FRISCO, Texas – A shuffling of the coaching staff for the Dallas Cowboys won't include defensive coordinator Dan Quinn, who is returning after another year of receiving interest from teams seeking head coaches.
Coach Mike McCarthy said the club's decision not to renew the contracts of six members of his staff, including one with deep ties to him in Green Bay, hasn't affected his relationship with owner/general manager Jerry Jones or the rest of the Dallas front office.
The Cowboys, who finished 13-6, reached the playoffs for a second consecutive season and won a road game in the postseason for the first time in 30 years.
Still, Dallas' divisional-round losing streak reached seven games, the longest since the 1970 merger, with a 19-12 loss at San Francisco. The Cowboys haven't advanced to an NFC championship game since the last of the franchise's five Super Bowl titles to cap the 1995 season.
“As far as my relationship with Jerry, just using his words, we’re in an excellent spot,” McCarthy said Thursday, a few hours after the club's announcement on the coaches who aren't returning.
“The partnership that we have, he’s excited about. He told me a number of times this week that he wants me to coach here as long as coach (Tom) Landry did. And I said, ‘OK, that’s a long time.’”
Jones' first act as owner in 1989 was firing Landry, coach of the Cowboys for the franchise's first 29 seasons. There's been chatter about McCarthy's job security since a losing debut in the pandemic-altered 2020 season.
Jones said the loss to the 49ers didn't change his outlook with McCarthy, who has always shrugged off talk to the contrary.
“I get to talk to Jerry a lot,” McCarthy said. “So I’ve never, I’ve never felt that. The narrative was externally generated.”
Quinn, who interviewed with Denver, Arizona and Indianapolis, told McCarthy on Thursday he would be back for a third season with the Cowboys. Quinn, who led Atlanta to a Super Bowl as coach, made the same decision after interviewing for jobs last year.
Dallas was the first team since the “Steel Curtain” era of the Pittsburgh Steelers from 1972-74 to lead the NFL in takeaways in consecutive years.
“This is big for us,” McCarthy said. “Gives us continuity with what we accomplished the last two years and build off of that. And just frankly on a personal note, I can’t tell you how thankful I am.”
The future of offensive coordinator Kellen Moore seems less certain. Moore interviewed for the head coaching job with the Panthers, who hired Frank Reich on Thursday.
McCarthy wouldn't answer a question about whether Moore would be the play-caller in 2023 if he weren't hired as a head coach elsewhere.
The mostly productive Dallas offense sputtered in each of the playoff losses the past two seasons.
“I really don’t want to play this game today,” McCarthy said. “Kellen Moore, just like the rest of the coaches, will be evaluated. The evaluation, it takes more than one day.”

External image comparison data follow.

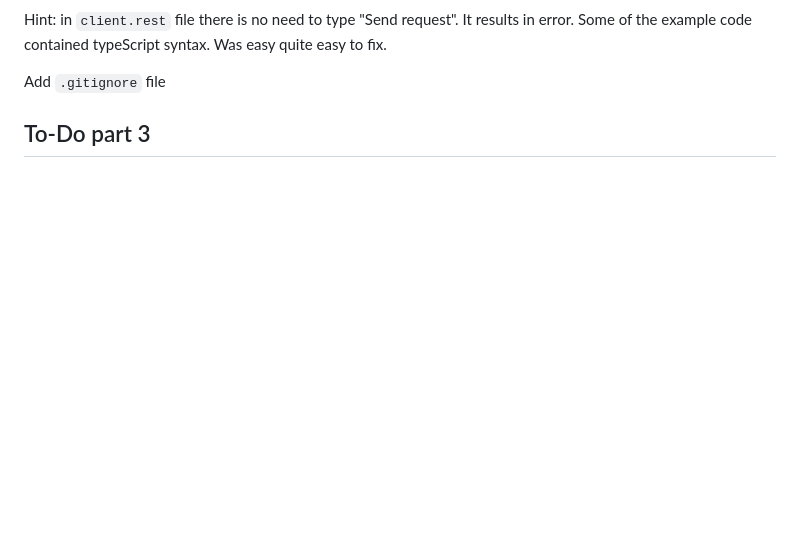
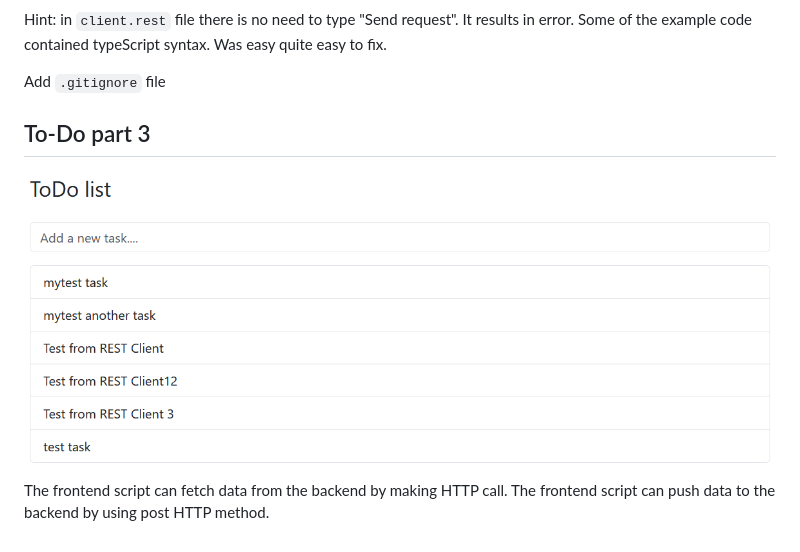
Before and after one commit to gllbhh/to-do, a Markdown page: README.md, the part around the change. Rendered like a GitHub page; pictures changed too: screenshots/todo_part_3.png (added); blank space fills up the shorter version.

Commit message:
todo part 3, frontend can fetch and push data to the backend. Update readme

```diff
--- a/README.md
+++ b/README.md
@@ -132,3 +132,7 @@ Some of the example code contained typeScript syntax. Was easy quite easy to fix
 Add `.gitignore` file
 
 ## To-Do part 3
+
+![ToDo week 3](./screenshots/todo_part_3.png)
+The frontend script can fetch data from the backend by making HTTP call.
+The frontend script can push data to the backend by using post HTTP method.
```
Also changed, not shown: 2 other files.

The coaches who won't be back include assistant head coach Rob Davis, who spent 10 seasons on McCarthy's Green Bay staff after finishing his career as the Packers' long snapper, and senior defensive assistant George Edwards.
The others are offensive line coach and former Miami head coach Joe Philbin, running backs coach Skip Peete, assistant defensive line coach Leon Lett and quality control analyst Kyle Valero.
Edwards was a senior defensive assistant who took a leading role with the linebackers and was praised on Twitter by two-time All-Pro pass rusher Micah Parsons.
Edwards joined the Cowboys when McCarthy was hired in 2020, as did Philbin and Peete. It was Peete's second stint as Dallas' running backs coach.
Lett, a two-time Pro Bowl defensive lineman who played on all three Super Bowl-winning Dallas teams in the 1990s, just finished his 12th season on the staff. Valero had been with the Cowboys since 2014.